The string "description" may appear in lines of the listing. Report each line where it does.
--- START ---
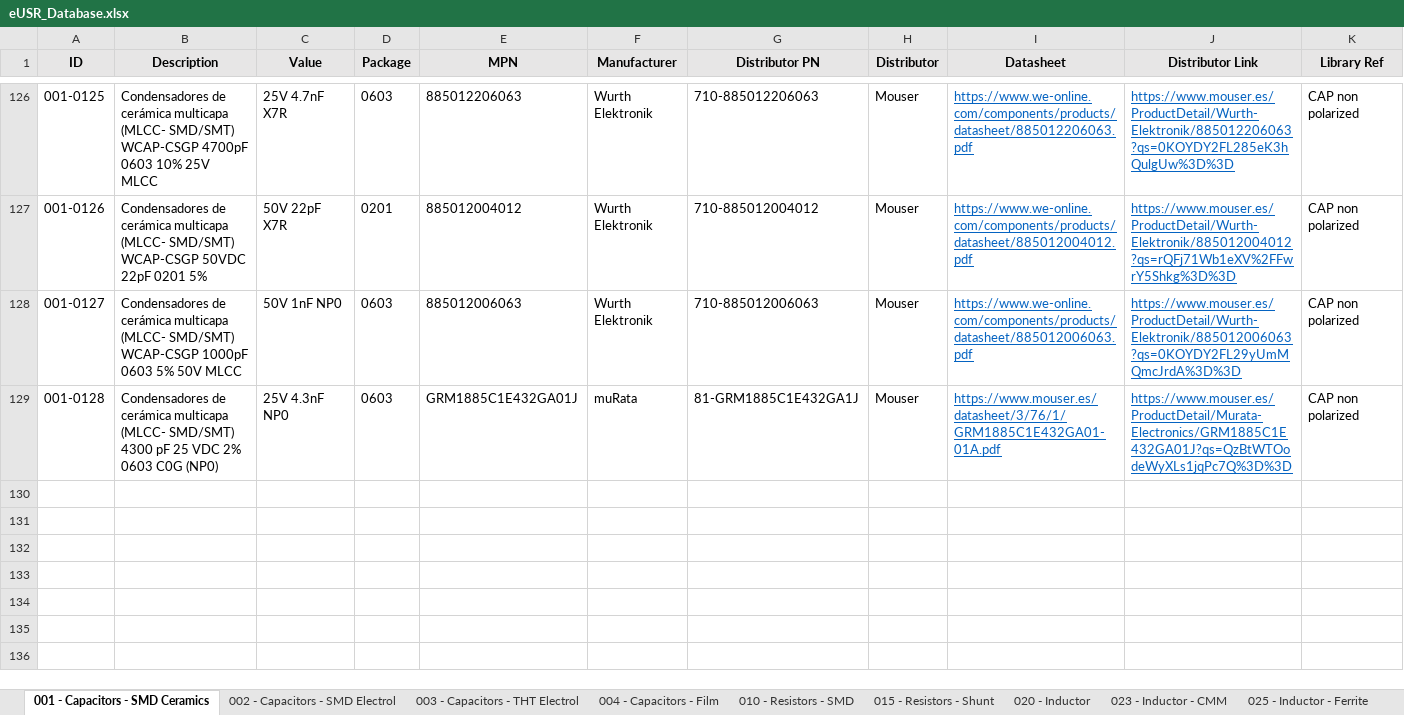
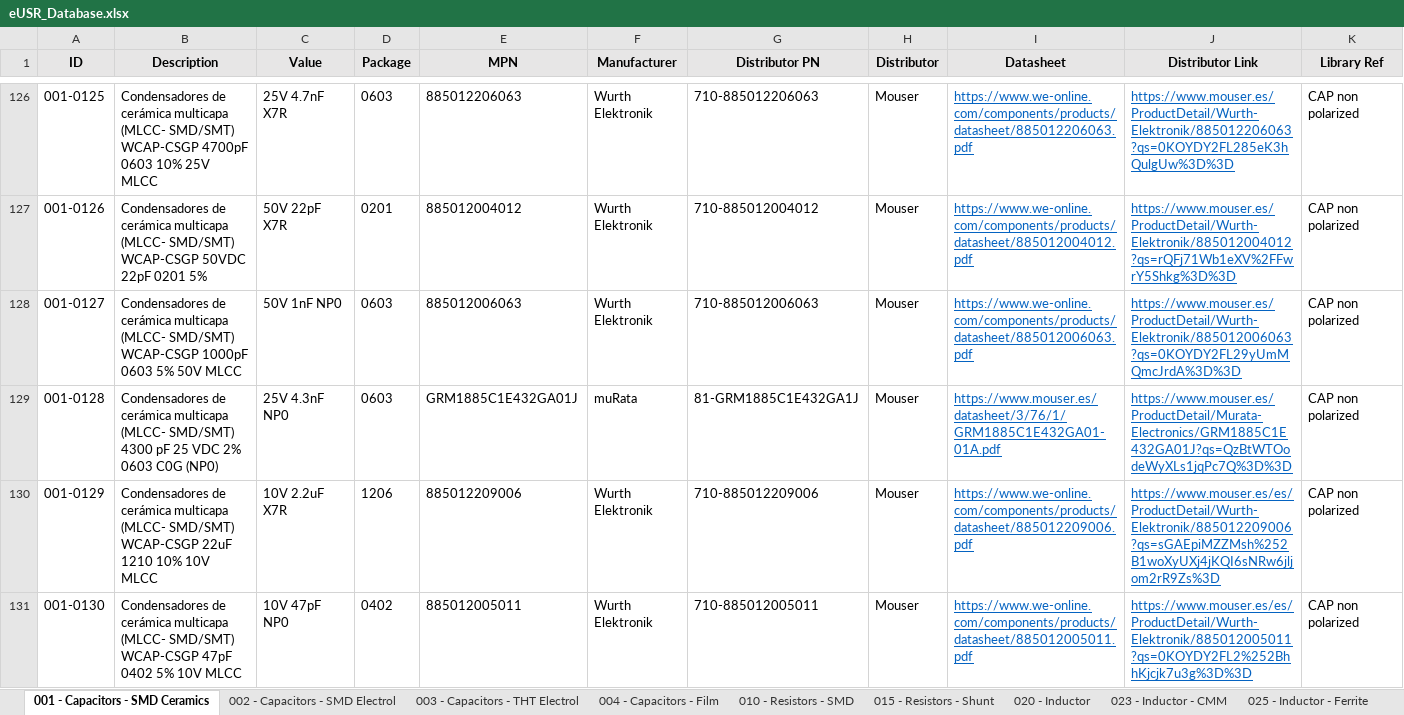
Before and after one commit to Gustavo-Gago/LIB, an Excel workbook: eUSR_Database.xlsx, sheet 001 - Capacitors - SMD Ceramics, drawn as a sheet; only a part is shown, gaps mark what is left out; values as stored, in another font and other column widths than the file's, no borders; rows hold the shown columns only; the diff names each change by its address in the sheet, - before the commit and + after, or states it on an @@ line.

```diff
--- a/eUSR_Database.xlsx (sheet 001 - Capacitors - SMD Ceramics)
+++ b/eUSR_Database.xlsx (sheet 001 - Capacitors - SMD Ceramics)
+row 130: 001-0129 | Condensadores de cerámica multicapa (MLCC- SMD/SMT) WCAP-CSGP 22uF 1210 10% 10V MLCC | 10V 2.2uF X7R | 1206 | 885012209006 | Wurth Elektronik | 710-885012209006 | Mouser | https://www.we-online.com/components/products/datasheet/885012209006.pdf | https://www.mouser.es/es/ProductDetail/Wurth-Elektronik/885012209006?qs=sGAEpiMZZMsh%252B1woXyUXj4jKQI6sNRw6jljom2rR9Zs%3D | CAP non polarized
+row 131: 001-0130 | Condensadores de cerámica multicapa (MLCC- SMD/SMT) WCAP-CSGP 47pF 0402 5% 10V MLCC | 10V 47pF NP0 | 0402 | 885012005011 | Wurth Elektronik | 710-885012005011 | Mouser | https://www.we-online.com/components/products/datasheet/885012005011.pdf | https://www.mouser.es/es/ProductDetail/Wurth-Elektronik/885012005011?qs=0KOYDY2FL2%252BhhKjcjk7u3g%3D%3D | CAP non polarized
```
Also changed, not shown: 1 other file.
--- END ---
--- START ---
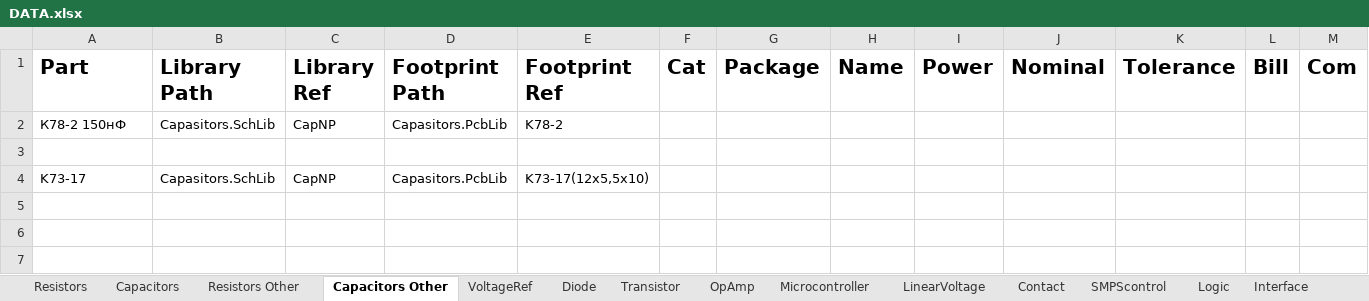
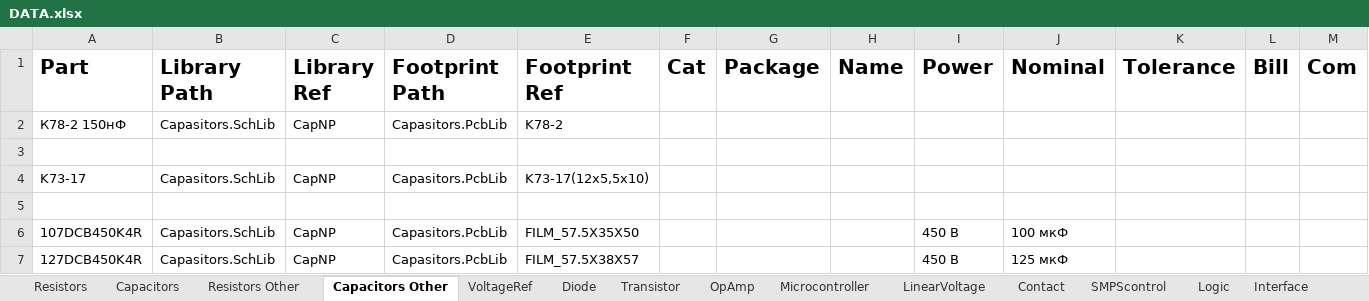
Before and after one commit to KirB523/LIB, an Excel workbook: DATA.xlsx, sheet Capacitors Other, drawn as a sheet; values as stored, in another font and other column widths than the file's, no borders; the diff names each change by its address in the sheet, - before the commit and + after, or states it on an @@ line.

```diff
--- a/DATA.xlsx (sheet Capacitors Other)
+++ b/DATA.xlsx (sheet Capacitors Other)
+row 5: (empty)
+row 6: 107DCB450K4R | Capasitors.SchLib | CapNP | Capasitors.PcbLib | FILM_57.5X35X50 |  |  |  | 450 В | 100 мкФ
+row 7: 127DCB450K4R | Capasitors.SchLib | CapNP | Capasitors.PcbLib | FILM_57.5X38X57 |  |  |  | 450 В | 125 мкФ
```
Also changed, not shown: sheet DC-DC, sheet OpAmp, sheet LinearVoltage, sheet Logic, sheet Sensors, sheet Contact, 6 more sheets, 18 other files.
--- END ---
--- START ---
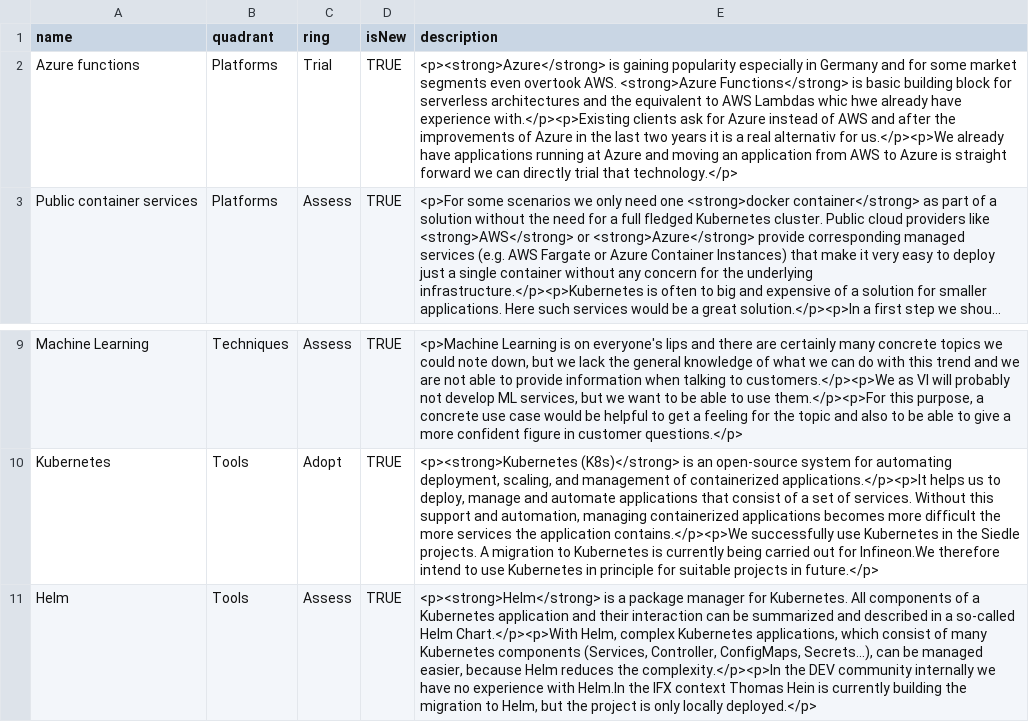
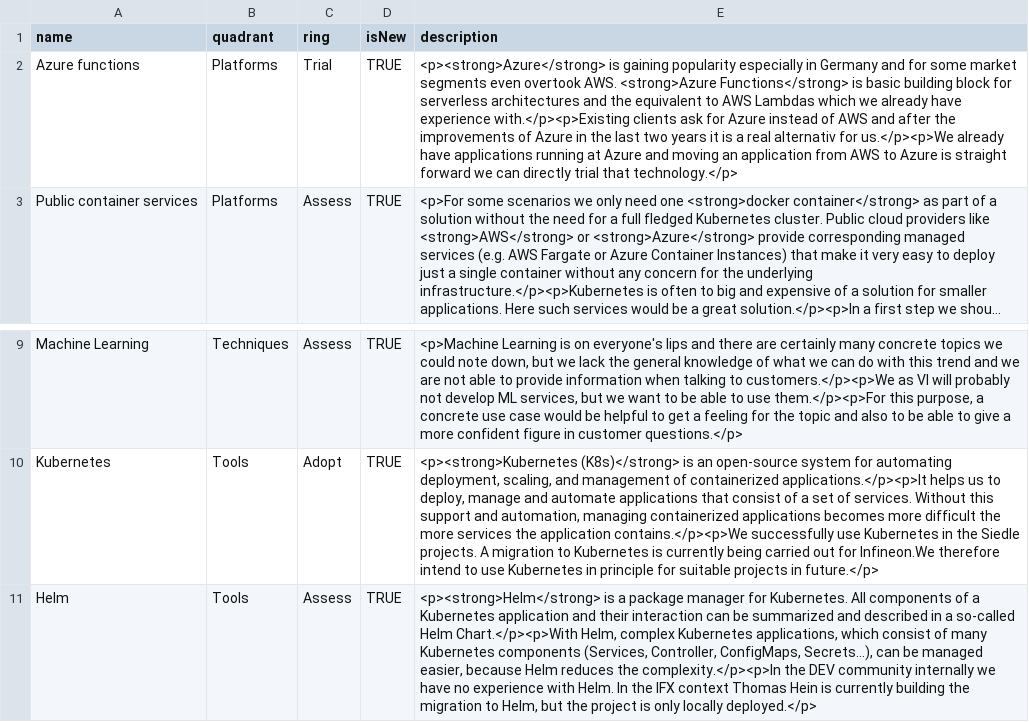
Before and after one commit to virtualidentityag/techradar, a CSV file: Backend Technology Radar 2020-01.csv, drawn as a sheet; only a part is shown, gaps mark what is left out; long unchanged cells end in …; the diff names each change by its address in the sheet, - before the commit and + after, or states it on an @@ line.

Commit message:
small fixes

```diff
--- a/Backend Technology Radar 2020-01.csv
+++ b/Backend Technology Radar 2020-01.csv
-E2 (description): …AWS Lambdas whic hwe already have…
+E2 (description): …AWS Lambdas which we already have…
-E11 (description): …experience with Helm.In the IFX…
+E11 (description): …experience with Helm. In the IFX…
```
--- END ---
Response area
-E2 (description): …AWS Lambdas whic hwe already have…
+E2 (description): …AWS Lambdas which we already have…
-E11 (description): …experience with Helm.In the IFX…
+E11 (description): …experience with Helm. In the IFX…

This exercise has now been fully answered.